**TASK REQUIREMENTS**
Print out the records precisely, keeping each line identical to its source.

**RECORDS**
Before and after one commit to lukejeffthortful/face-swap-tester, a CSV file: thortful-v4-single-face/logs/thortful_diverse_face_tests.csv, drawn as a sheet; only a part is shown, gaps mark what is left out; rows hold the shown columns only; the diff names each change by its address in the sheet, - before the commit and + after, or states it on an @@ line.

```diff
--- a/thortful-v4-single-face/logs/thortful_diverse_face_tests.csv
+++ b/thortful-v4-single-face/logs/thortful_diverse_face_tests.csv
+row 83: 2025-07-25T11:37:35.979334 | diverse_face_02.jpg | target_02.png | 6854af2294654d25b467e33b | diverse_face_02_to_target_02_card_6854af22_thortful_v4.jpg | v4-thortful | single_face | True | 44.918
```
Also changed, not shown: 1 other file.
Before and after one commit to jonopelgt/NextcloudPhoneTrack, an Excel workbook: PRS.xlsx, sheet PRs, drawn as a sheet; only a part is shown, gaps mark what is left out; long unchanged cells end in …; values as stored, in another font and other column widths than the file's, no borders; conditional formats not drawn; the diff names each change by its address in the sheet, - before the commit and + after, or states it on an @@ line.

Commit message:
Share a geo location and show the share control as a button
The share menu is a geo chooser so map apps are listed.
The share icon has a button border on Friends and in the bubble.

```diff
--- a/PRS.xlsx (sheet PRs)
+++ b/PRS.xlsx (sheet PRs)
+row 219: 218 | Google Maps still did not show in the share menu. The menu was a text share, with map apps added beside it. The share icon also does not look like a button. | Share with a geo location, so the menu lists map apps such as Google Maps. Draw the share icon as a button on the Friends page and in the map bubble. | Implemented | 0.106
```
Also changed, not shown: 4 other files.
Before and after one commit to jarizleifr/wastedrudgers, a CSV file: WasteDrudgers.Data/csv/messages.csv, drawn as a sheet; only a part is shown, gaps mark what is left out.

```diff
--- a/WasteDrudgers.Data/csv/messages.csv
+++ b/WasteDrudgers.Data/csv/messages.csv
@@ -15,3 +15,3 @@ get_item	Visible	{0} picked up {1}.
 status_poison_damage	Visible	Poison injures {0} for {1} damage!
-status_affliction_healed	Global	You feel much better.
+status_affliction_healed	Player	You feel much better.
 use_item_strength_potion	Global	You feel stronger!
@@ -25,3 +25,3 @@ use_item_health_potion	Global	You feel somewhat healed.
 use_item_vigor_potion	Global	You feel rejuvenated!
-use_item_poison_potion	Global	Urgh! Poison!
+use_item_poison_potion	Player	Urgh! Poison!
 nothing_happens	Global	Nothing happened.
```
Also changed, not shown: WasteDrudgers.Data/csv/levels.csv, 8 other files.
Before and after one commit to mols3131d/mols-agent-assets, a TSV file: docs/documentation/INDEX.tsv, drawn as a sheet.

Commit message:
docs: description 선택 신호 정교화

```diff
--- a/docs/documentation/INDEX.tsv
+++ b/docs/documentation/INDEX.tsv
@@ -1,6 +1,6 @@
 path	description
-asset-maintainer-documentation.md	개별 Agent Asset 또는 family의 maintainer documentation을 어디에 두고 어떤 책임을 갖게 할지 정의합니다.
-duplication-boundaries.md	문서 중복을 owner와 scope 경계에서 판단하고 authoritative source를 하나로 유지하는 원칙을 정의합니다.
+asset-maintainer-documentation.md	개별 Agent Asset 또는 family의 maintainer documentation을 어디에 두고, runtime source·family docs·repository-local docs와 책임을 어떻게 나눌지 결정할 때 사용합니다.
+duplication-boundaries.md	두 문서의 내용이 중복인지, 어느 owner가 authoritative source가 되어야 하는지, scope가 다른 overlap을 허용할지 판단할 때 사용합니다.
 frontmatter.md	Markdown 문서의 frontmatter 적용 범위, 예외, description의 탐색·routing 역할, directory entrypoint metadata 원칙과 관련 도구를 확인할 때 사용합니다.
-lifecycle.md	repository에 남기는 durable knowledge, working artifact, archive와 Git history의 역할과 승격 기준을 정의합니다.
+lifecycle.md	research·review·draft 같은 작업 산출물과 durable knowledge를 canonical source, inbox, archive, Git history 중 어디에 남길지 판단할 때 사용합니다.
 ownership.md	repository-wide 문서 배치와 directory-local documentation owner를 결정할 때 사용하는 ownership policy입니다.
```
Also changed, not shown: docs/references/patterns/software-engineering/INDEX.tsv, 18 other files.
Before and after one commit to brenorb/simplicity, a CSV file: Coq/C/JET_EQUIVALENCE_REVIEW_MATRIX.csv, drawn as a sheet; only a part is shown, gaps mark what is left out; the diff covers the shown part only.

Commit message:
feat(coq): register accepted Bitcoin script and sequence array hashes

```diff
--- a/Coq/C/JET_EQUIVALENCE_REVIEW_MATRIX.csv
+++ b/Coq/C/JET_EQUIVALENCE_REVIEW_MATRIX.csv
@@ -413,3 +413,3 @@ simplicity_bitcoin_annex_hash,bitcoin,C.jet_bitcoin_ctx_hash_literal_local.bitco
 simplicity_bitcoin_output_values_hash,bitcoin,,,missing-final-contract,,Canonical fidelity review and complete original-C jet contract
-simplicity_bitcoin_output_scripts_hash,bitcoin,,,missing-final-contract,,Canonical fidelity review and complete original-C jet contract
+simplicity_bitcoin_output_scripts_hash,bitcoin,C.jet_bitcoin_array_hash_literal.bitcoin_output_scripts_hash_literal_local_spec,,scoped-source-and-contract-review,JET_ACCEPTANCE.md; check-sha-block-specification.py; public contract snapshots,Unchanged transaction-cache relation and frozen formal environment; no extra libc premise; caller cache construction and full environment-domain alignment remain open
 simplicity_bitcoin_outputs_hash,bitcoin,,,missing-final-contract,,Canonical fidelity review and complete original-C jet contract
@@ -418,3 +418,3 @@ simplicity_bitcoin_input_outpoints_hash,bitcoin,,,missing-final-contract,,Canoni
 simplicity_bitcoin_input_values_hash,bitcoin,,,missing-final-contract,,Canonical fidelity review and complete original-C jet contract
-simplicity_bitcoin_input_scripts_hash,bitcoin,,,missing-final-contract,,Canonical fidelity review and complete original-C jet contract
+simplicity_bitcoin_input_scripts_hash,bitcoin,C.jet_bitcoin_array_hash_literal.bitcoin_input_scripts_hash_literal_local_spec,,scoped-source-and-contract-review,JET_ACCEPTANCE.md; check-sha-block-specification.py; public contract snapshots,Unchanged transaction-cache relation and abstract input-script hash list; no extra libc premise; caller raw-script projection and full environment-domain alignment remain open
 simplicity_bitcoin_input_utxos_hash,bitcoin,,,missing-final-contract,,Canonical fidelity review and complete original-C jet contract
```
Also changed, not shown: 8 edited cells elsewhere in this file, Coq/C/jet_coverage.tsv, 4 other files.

**ANSWER BELOW**
Before and after one commit to lukejeffthortful/face-swap-tester, a CSV file: thortful-v4-single-face/logs/thortful_diverse_face_tests.csv, drawn as a sheet; only a part is shown, gaps mark what is left out; rows hold the shown columns only; the diff names each change by its address in the sheet, - before the commit and + after, or states it on an @@ line.

```diff
--- a/thortful-v4-single-face/logs/thortful_diverse_face_tests.csv
+++ b/thortful-v4-single-face/logs/thortful_diverse_face_tests.csv
+row 83: 2025-07-25T11:37:35.979334 | diverse_face_02.jpg | target_02.png | 6854af2294654d25b467e33b | diverse_face_02_to_target_02_card_6854af22_thortful_v4.jpg | v4-thortful | single_face | True | 44.918
```
Also changed, not shown: 1 other file.
Before and after one commit to jonopelgt/NextcloudPhoneTrack, an Excel workbook: PRS.xlsx, sheet PRs, drawn as a sheet; only a part is shown, gaps mark what is left out; long unchanged cells end in …; values as stored, in another font and other column widths than the file's, no borders; conditional formats not drawn; the diff names each change by its address in the sheet, - before the commit and + after, or states it on an @@ line.

Commit message:
Share a geo location and show the share control as a button
The share menu is a geo chooser so map apps are listed.
The share icon has a button border on Friends and in the bubble.

```diff
--- a/PRS.xlsx (sheet PRs)
+++ b/PRS.xlsx (sheet PRs)
+row 219: 218 | Google Maps still did not show in the share menu. The menu was a text share, with map apps added beside it. The share icon also does not look like a button. | Share with a geo location, so the menu lists map apps such as Google Maps. Draw the share icon as a button on the Friends page and in the map bubble. | Implemented | 0.106
```
Also changed, not shown: 4 other files.
Before and after one commit to jarizleifr/wastedrudgers, a CSV file: WasteDrudgers.Data/csv/messages.csv, drawn as a sheet; only a part is shown, gaps mark what is left out.

```diff
--- a/WasteDrudgers.Data/csv/messages.csv
+++ b/WasteDrudgers.Data/csv/messages.csv
@@ -15,3 +15,3 @@ get_item	Visible	{0} picked up {1}.
 status_poison_damage	Visible	Poison injures {0} for {1} damage!
-status_affliction_healed	Global	You feel much better.
+status_affliction_healed	Player	You feel much better.
 use_item_strength_potion	Global	You feel stronger!
@@ -25,3 +25,3 @@ use_item_health_potion	Global	You feel somewhat healed.
 use_item_vigor_potion	Global	You feel rejuvenated!
-use_item_poison_potion	Global	Urgh! Poison!
+use_item_poison_potion	Player	Urgh! Poison!
 nothing_happens	Global	Nothing happened.
```
Also changed, not shown: WasteDrudgers.Data/csv/levels.csv, 8 other files.
Before and after one commit to mols3131d/mols-agent-assets, a TSV file: docs/documentation/INDEX.tsv, drawn as a sheet.

Commit message:
docs: description 선택 신호 정교화

```diff
--- a/docs/documentation/INDEX.tsv
+++ b/docs/documentation/INDEX.tsv
@@ -1,6 +1,6 @@
 path	description
-asset-maintainer-documentation.md	개별 Agent Asset 또는 family의 maintainer documentation을 어디에 두고 어떤 책임을 갖게 할지 정의합니다.
-duplication-boundaries.md	문서 중복을 owner와 scope 경계에서 판단하고 authoritative source를 하나로 유지하는 원칙을 정의합니다.
+asset-maintainer-documentation.md	개별 Agent Asset 또는 family의 maintainer documentation을 어디에 두고, runtime source·family docs·repository-local docs와 책임을 어떻게 나눌지 결정할 때 사용합니다.
+duplication-boundaries.md	두 문서의 내용이 중복인지, 어느 owner가 authoritative source가 되어야 하는지, scope가 다른 overlap을 허용할지 판단할 때 사용합니다.
 frontmatter.md	Markdown 문서의 frontmatter 적용 범위, 예외, description의 탐색·routing 역할, directory entrypoint metadata 원칙과 관련 도구를 확인할 때 사용합니다.
-lifecycle.md	repository에 남기는 durable knowledge, working artifact, archive와 Git history의 역할과 승격 기준을 정의합니다.
+lifecycle.md	research·review·draft 같은 작업 산출물과 durable knowledge를 canonical source, inbox, archive, Git history 중 어디에 남길지 판단할 때 사용합니다.
 ownership.md	repository-wide 문서 배치와 directory-local documentation owner를 결정할 때 사용하는 ownership policy입니다.
```
Also changed, not shown: docs/references/patterns/software-engineering/INDEX.tsv, 18 other files.
Before and after one commit to brenorb/simplicity, a CSV file: Coq/C/JET_EQUIVALENCE_REVIEW_MATRIX.csv, drawn as a sheet; only a part is shown, gaps mark what is left out; the diff covers the shown part only.

Commit message:
feat(coq): register accepted Bitcoin script and sequence array hashes

```diff
--- a/Coq/C/JET_EQUIVALENCE_REVIEW_MATRIX.csv
+++ b/Coq/C/JET_EQUIVALENCE_REVIEW_MATRIX.csv
@@ -413,3 +413,3 @@ simplicity_bitcoin_annex_hash,bitcoin,C.jet_bitcoin_ctx_hash_literal_local.bitco
 simplicity_bitcoin_output_values_hash,bitcoin,,,missing-final-contract,,Canonical fidelity review and complete original-C jet contract
-simplicity_bitcoin_output_scripts_hash,bitcoin,,,missing-final-contract,,Canonical fidelity review and complete original-C jet contract
+simplicity_bitcoin_output_scripts_hash,bitcoin,C.jet_bitcoin_array_hash_literal.bitcoin_output_scripts_hash_literal_local_spec,,scoped-source-and-contract-review,JET_ACCEPTANCE.md; check-sha-block-specification.py; public contract snapshots,Unchanged transaction-cache relation and frozen formal environment; no extra libc premise; caller cache construction and full environment-domain alignment remain open
 simplicity_bitcoin_outputs_hash,bitcoin,,,missing-final-contract,,Canonical fidelity review and complete original-C jet contract
@@ -418,3 +418,3 @@ simplicity_bitcoin_input_outpoints_hash,bitcoin,,,missing-final-contract,,Canoni
 simplicity_bitcoin_input_values_hash,bitcoin,,,missing-final-contract,,Canonical fidelity review and complete original-C jet contract
-simplicity_bitcoin_input_scripts_hash,bitcoin,,,missing-final-contract,,Canonical fidelity review and complete original-C jet contract
+simplicity_bitcoin_input_scripts_hash,bitcoin,C.jet_bitcoin_array_hash_literal.bitcoin_input_scripts_hash_literal_local_spec,,scoped-source-and-contract-review,JET_ACCEPTANCE.md; check-sha-block-specification.py; public contract snapshots,Unchanged transaction-cache relation and abstract input-script hash list; no extra libc premise; caller raw-script projection and full environment-domain alignment remain open
 simplicity_bitcoin_input_utxos_hash,bitcoin,,,missing-final-contract,,Canonical fidelity review and complete original-C jet contract
```
Also changed, not shown: 8 edited cells elsewhere in this file, Coq/C/jet_coverage.tsv, 4 other files.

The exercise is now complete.